Deslandes said sites inside Iraq were still at risk. “When a site is liberated, it doesn’t mean the looting has finished.”

29/01/2019
by MediaExpert
0 comments

Before It Hits Netflix, Sundance Previews ‘Velvet Buzzsaw’

Dan Gilroy’s satirical contemporary art world thriller “Velvet Buzzsaw” will be available to Netflix subscribers worldwide this Friday, but he and his team gave audiences at the Sundance Film Festival a sneak peek at the film Sunday night where the most-common word used to praise it was “weird.”

“Dan is crazy,” Rene Russo, who is married to Gilroy, said in Park City, Utah. “He’s got this crazy imagination and he’s just kind of outside the box.” 

The film reunites Gilroy with Jake Gyllenhaal, who starred in his directorial debut “Nightcrawler.” That dark thriller about an ambulance chasing journalist went on to become a box office hit and, so, when Gilroy landed on the idea for “Velvet Buzzsaw,” which would star Gyllenhaal as a snobby critic and Russo as a savvy gallery owner and art dealer, there were a lot of film studios who wanted to put their name behind it. Netflix was one of them. 

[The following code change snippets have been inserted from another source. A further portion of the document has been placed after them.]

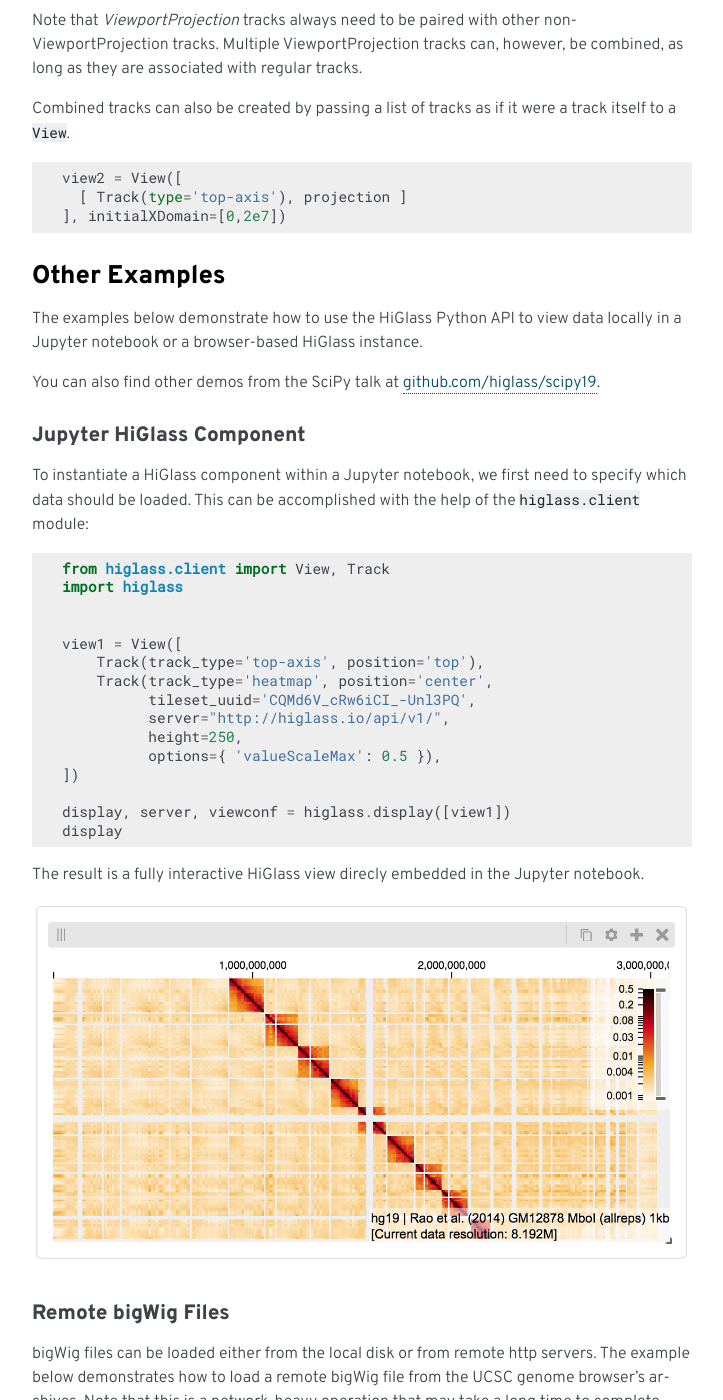
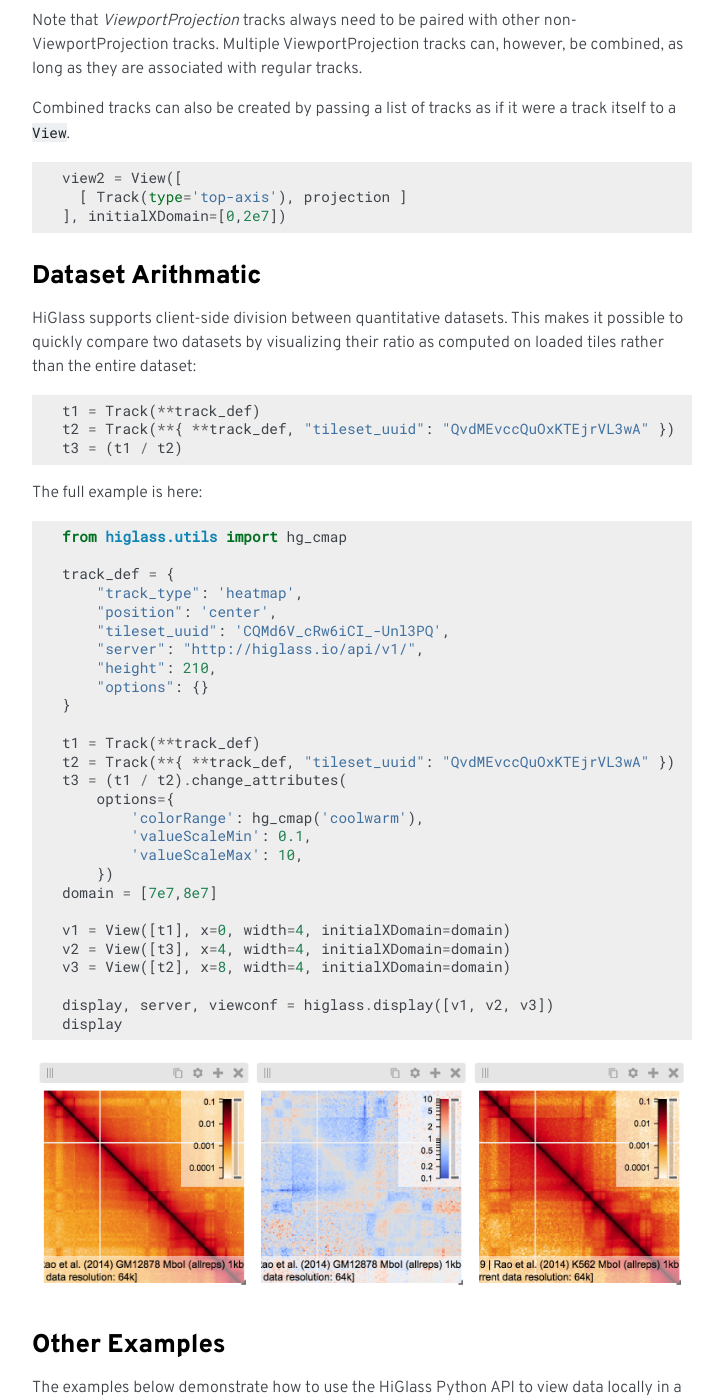
Before and after one commit to higlass/higlass-python, a Sphinx documentation site: the page built from docs/getting_started.rst, in a window 1280 px wide and 1400 px high, scrolled down 2685 px. Shown: the whole window, without its empty margins (388-1111 px from the left). Built offline with Sphinx 7.4.7, drawn with Linux system fonts in a browser that asks for light colours; formulas are drawn with MathJax 3.

Commit message:
Updated the docs

```diff
--- a/docs/getting_started.rst
+++ b/docs/getting_started.rst
@@ -160,6 +160,55 @@ as if it were a track itself to a ``View``.
     view2 = View([
       [ Track(type='top-axis'), projection ]
     ], initialXDomain=[0,2e7])
+
+Dataset Arithmatic
+-------------------
+
+HiGlass supports client-side division between quantitative datasets. This makes it possible
+to quickly compare two datasets by visualizing their ratio as computed on loaded tiles
+rather than the entire dataset:
+
+.. code-block:: python
+
+    t1 = Track(**track_def)
+    t2 = Track(**{ **track_def, "tileset_uuid": "QvdMEvccQuOxKTEjrVL3wA" })
+    t3 = (t1 / t2)
+
+The full example is here:
+
+.. code-block:: python
+
+  from higlass.utils import hg_cmap
+
+  track_def = {
+      "track_type": 'heatmap',
+      "position": 'center',
+      "tileset_uuid": 'CQMd6V_cRw6iCI_-Unl3PQ',
+      "server": "http://higlass.io/api/v1/",
+      "height": 210,
+      "options": {}
+  }
+
+  t1 = Track(**track_def)
+  t2 = Track(**{ **track_def, "tileset_uuid": "QvdMEvccQuOxKTEjrVL3wA" })
+  t3 = (t1 / t2).change_attributes(
+      options={
+          'colorRange': hg_cmap('coolwarm'),
+          'valueScaleMin': 0.1,
+          'valueScaleMax': 10,
+      })
+  domain = [7e7,8e7]
+
+  v1 = View([t1], x=0, width=4, initialXDomain=domain)
+  v2 = View([t3], x=4, width=4, initialXDomain=domain)
+  v3 = View([t2], x=8, width=4, initialXDomain=domain)
+
+  display, server, viewconf = higlass.display([v1, v2, v3])
+  display
+
+.. image:: img/divided-by-track.png
+
+
 
 Other Examples
 --------------
```
Also changed, not shown: docs/img/divided-by-track.png (added), 1 other file.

Gilroy was unsure at first about Netflix, though, so he started reading a little more about the company. He came across a quote where someone said that Netflix was going to destroy the theatrical experience, but following it were 50 comments about how that person must live in New York or Los Angeles or Chicago where, “You can see everything.” 

”I suddenly thought, wow, democratization,” Gilroy said. “It is an elitist point of view to think that everybody in the world has access to the things that New York, LA and Chicago have. That really was the deciding factor. If you really want to reach the widest possible audience, here’s this technology that can do this … And what is the theatrical experience? 500 people in a theater? 100? Does 50 count? Does four people on a Friday night on my 50-inch widescreen count? It does to me.” 

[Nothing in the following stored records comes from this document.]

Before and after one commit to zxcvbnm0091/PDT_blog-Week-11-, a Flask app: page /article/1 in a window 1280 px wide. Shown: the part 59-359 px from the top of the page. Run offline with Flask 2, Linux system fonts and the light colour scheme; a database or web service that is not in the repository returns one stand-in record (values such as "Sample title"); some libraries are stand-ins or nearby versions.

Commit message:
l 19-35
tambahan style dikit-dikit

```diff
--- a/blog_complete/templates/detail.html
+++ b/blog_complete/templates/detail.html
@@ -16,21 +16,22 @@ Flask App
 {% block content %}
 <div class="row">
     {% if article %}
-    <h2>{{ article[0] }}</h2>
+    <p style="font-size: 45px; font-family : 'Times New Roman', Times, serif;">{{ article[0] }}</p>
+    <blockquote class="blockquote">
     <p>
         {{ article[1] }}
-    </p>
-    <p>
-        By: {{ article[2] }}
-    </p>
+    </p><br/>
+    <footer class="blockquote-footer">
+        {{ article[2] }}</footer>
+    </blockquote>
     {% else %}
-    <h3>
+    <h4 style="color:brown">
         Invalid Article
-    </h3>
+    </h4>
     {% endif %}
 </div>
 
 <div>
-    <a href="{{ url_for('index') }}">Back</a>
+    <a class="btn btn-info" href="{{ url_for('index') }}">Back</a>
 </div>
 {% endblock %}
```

Films that defy genre

Producer Jennifer Fox, who has been behind films like “Michael Clayton,” said Netflix made it, “At a level that it should have been made at. They got it. And it’s really out there.” 

Out there is right, for the ensemble film that co-stars John Malkovich, Toni Collette, Daveed Diggs, Billy Magnussen and relative newcomer Zawe Ashton in which the discovery of a dead artist’s works ends up taking its own body count. But that’s Gilroy’s operating mode for his own films which aren’t bound by traditional genre or constraints. 

It’s why “Velvet Buzzsaw” is about everything — the pretentiousness of the contemporary art world, the fluidity of criticism and even sexuality, and, you know, a demon art spirit out for blood. 

“If I follow one rule in any form of entertainment it is, ‘Do Not Bore.’ You cannot bore,” Gilroy said. “My (playwright) father pounded that into my head.”

‘Fearless’ actor​

 

Gilroy wrote the critic character Morf, who is as fluid in his sexuality as he is in his art opinions, specifically for Gyllenhaal who he said is, “One of the most fearless actors alive right now.” 

“He’s always pushing himself with the craziest ideas that often end up in the movie,” Gilroy said. “I like working with people who want to take a sledgehammer to all this and Jake is that person.” 

The feeling is mutual for Gyllenhaal who said their connection is, “Sort of inexplicable.” 

Netflix believer

“But I’m not asking any questions about it,” Gyllenhaal said. “I just show up when he asks.” 

After the “Velvet Buzzsaw” experience, Gilroy himself is a Netflix believer. 

“I couldn’t speak highly enough about Netflix. The traditional studios in some way have created Netflix. The traditional studios have gone from making a broad range of films to doing branded IP and franchises and it has left a void for original, range of films to get made,” Gilroy said. “And Netflix is making them en masse and it’s a very exciting time. I think history is being written right now.”